I usually ignore political commercials because I assume that they are just like commercial commercials - i.e., thoroughly dishonest. Nevertheless, I have managed to catch glimpses of a couple of the ads being run by the Charlie Crist and Rick Scott campaigns. Based on these, I might be tempted to conclude that Florida’s candidates for governor both belong behind bars.
But this conclusion would only be half true, because Charlie Crist does not, in fact, belong behind bars. The GOP has accused Crist of being dishonest over and over again because in 2010 he migrated from Republican to independent to Democrat. In fact Crist did make this two-step party switch, but he did this because (a) he is an ambitious politician, and (b) the Republican Party has morphed into a lunatic ship of fools dominated by the likes of Ted Cruz and Mitch McConnell.
To be fair, not all Republican are as nutty as Ted Cruz. Some of them incline more toward the thuggish side, like New Jersey Governor Chris Christie, for instance – who Rick Scott recently brought down to Florida as his upstanding character witness.

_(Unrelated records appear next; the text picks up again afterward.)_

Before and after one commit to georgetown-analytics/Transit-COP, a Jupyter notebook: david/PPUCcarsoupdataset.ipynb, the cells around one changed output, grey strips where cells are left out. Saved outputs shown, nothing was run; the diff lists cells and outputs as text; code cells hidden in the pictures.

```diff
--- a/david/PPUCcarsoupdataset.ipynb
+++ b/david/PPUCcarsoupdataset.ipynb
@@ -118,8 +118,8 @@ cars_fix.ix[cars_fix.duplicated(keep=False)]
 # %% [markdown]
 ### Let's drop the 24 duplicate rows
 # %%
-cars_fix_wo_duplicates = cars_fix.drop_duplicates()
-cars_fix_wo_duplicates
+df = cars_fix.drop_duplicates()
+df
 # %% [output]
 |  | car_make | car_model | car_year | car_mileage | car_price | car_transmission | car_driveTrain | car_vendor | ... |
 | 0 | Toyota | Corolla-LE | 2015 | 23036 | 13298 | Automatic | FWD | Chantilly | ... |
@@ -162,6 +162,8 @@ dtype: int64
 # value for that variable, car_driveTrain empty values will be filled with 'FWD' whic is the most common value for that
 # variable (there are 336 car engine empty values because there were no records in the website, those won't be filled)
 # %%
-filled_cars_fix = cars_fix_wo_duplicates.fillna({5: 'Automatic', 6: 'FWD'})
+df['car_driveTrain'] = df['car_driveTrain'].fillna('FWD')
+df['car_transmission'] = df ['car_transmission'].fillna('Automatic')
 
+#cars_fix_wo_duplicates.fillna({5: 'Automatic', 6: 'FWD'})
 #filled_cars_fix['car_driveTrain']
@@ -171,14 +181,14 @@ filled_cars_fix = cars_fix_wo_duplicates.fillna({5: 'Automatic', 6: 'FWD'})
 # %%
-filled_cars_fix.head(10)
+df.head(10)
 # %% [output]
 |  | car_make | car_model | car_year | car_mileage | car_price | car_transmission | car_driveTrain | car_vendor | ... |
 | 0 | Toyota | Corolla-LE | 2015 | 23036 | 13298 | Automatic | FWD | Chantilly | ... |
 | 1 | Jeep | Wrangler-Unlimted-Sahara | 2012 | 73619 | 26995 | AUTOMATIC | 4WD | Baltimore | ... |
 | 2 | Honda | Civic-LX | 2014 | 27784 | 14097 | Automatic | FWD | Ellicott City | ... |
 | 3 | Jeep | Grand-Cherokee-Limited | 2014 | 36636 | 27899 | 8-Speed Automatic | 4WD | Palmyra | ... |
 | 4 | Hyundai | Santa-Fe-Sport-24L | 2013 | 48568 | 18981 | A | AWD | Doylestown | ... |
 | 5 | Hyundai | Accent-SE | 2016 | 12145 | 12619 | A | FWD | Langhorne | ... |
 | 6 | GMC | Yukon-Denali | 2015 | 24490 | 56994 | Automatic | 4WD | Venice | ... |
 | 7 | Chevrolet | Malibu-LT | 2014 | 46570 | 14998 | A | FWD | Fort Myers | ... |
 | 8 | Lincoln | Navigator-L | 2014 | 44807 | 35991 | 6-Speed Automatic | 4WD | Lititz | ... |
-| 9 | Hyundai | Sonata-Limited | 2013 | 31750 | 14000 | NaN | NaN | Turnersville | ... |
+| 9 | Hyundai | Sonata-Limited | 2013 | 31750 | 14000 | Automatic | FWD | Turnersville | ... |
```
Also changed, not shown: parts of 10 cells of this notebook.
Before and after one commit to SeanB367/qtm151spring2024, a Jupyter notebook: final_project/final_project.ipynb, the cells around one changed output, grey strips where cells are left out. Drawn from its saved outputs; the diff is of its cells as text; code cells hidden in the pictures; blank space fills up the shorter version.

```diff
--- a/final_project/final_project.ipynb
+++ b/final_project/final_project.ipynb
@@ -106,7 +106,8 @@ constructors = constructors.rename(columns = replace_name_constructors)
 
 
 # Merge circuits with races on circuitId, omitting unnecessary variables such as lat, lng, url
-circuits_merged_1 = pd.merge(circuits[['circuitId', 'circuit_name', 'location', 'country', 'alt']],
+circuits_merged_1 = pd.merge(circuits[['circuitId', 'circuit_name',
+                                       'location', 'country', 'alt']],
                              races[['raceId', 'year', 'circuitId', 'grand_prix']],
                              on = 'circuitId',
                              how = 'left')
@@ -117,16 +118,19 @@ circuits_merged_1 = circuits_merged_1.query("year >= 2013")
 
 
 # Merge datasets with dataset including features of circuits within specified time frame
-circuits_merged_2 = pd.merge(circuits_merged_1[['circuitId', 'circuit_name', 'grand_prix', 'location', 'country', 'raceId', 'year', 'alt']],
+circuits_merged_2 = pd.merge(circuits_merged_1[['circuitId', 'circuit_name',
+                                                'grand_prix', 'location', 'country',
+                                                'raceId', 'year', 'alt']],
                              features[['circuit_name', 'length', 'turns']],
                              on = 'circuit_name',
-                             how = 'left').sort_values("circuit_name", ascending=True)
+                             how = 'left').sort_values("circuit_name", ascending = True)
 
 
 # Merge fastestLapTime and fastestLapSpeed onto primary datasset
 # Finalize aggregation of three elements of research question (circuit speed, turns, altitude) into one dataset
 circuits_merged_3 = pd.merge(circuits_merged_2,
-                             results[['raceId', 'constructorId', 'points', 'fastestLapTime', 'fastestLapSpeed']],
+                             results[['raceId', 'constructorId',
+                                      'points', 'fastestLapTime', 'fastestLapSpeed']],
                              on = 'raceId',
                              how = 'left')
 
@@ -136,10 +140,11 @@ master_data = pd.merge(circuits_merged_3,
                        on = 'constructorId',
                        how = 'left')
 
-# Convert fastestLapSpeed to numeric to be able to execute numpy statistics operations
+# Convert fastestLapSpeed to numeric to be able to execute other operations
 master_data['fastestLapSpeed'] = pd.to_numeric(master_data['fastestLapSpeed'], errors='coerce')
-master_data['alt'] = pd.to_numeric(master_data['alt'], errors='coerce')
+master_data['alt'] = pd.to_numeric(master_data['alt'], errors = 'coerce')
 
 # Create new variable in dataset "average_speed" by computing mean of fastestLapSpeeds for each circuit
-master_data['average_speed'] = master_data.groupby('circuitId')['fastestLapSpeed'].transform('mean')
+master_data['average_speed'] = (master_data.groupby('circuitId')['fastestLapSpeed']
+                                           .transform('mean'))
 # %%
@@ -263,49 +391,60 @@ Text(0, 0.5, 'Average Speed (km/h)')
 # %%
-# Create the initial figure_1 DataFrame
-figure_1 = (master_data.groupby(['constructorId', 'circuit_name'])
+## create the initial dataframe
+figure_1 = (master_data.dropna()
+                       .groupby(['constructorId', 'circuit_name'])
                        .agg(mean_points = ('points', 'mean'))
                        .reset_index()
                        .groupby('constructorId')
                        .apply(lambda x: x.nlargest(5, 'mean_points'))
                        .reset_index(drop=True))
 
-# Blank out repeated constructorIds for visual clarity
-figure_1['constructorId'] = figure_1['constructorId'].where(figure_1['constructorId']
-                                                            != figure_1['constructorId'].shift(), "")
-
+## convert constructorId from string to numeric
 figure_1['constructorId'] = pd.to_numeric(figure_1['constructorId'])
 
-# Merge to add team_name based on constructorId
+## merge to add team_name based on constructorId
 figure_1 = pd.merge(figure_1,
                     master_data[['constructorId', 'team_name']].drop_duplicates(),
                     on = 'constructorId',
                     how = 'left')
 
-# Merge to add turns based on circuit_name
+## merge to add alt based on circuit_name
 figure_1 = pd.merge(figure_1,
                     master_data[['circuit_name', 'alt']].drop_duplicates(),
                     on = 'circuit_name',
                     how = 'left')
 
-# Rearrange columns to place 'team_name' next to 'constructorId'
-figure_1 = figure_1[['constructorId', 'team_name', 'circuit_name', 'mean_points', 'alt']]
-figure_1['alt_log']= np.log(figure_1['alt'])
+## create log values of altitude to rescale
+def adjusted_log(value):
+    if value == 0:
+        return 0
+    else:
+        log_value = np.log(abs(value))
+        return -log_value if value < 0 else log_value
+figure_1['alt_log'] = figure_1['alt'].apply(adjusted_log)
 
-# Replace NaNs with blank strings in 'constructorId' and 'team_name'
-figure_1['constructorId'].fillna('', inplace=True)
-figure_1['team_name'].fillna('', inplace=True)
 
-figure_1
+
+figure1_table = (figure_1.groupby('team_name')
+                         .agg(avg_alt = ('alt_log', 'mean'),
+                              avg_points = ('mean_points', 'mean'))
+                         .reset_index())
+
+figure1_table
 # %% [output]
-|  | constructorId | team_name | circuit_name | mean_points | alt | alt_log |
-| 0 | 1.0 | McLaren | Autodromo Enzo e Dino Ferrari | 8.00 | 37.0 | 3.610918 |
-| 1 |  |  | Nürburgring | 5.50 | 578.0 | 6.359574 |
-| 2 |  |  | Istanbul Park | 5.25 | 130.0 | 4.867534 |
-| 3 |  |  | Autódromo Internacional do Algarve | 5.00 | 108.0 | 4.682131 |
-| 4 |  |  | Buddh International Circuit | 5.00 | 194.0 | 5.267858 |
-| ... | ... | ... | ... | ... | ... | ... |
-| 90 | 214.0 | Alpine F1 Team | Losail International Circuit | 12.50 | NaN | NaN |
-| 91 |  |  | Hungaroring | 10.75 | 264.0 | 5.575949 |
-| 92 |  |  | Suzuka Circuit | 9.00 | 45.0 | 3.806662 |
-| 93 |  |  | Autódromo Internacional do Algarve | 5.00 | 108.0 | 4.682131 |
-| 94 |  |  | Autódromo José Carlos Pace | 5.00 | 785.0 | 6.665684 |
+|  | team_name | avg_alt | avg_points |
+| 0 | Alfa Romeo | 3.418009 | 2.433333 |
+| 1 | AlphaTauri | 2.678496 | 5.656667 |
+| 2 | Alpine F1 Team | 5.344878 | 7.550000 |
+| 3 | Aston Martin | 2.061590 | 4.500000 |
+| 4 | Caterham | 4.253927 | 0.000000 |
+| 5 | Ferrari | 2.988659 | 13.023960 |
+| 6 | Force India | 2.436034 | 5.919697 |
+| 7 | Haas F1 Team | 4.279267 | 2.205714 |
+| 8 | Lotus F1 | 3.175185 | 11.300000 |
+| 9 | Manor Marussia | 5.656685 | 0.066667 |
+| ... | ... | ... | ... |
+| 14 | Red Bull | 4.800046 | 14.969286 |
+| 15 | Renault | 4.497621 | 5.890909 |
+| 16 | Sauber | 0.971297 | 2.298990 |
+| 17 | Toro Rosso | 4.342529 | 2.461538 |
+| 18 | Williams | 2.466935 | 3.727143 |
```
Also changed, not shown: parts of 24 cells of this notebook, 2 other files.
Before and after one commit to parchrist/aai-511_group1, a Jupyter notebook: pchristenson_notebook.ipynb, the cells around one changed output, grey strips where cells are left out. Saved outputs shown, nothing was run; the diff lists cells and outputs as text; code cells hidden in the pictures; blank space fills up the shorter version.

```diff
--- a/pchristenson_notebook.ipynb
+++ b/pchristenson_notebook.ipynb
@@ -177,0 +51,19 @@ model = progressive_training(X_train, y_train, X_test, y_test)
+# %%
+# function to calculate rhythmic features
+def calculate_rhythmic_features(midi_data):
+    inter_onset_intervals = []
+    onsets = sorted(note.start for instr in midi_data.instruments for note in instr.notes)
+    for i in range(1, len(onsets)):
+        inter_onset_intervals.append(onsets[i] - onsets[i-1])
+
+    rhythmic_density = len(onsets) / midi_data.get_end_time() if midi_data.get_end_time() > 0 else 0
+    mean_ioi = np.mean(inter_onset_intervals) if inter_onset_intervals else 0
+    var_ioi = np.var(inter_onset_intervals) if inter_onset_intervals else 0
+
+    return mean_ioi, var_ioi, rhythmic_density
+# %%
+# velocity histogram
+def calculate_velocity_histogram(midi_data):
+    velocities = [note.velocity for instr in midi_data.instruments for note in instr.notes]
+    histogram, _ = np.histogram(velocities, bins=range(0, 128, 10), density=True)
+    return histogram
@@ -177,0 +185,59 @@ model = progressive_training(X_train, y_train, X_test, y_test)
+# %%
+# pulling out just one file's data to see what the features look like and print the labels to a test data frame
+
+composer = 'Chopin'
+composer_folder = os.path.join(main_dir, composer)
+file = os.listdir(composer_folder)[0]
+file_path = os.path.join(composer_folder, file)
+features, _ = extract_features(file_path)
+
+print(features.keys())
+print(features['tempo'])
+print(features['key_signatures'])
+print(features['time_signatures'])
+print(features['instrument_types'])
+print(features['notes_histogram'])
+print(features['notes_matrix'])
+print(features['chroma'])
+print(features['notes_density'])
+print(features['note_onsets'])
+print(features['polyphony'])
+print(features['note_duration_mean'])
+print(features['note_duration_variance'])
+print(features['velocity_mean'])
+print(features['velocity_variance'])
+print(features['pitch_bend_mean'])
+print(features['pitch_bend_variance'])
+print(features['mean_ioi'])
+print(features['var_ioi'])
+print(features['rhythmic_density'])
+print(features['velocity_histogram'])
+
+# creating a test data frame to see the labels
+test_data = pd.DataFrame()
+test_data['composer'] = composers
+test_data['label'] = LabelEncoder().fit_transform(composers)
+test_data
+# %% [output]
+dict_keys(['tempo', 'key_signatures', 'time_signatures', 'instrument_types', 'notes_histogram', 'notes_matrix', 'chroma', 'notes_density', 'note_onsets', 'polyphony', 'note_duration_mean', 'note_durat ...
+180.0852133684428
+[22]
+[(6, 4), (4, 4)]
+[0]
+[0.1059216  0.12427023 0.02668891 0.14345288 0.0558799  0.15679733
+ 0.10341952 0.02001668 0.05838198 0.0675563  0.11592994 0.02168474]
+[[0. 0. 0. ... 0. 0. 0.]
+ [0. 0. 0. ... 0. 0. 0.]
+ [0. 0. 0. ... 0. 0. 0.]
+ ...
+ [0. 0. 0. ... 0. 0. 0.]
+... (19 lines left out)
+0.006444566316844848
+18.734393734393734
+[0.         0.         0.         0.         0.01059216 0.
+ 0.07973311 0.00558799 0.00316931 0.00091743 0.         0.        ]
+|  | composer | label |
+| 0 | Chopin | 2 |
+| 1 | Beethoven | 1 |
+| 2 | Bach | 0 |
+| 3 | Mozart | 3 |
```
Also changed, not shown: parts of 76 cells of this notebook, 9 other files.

Governor Christie dutifully declared that Scott, unlike Charlie Crist (the party switcher!), is a man of “honesty and integrity.”
And who would know more about honesty and integrity than Chris Christie?
One of Charlie Crist’s commercials included a video of Rick Scott sitting mournfully for a deposition looking anything but innocent. I haven’t bothered to track down the trial for which Scott was deposing and during which he apparently kept saying, “I don’t recall,” and taking refuge in the Fifth Amendment, but I’m guessing it related to his old company, Columbia/HCA. This is the Texas-based corporation that was found guilty of fraudulent billing practices, illegal kickbacks and other shenanigans and from which Scott was forced to resign his position as chairman and CEO.
No sooner did Scott successfully avoid indictment in the Columbia/HCA case and make his way to Florida than he managed to win the 2010 gubernatorial election here. Once in the governor’s mansion, he continued his obsession with medical issues. One of his favorite policies was requiring various state employees and welfare recipients to pee in cups in order to prove that they are drug free. This policy has been judged unconstitutional, but Scott has dedicated $381,654 of Florida’s budget to appeal this decision.
If this appeal succeeds, I wonder how my good friends and fellow professors at the University of Central Florida will feel about being told to step forward with their cups full of evidence. Or my friends in the teaching profession. Or anyone who works for the State of Florida for that matter or who benefits from welfare.
Scott has also been obsessed with cutting funding to public health departments. One result of this is that more people than ever are forced to seek care at privately owned medical centers – like those of Solantic, a company in which Scott’s wife holds controlling interest. As Rick Scott is no doubt aware, Florida law does not bar governors from implementing policies from which their family members profit.
Thank you, Florida legislators.
I will stop thinking about this race right now because currently it is “too close to call,” and I really can’t bear the thought that we might have to face another four years of …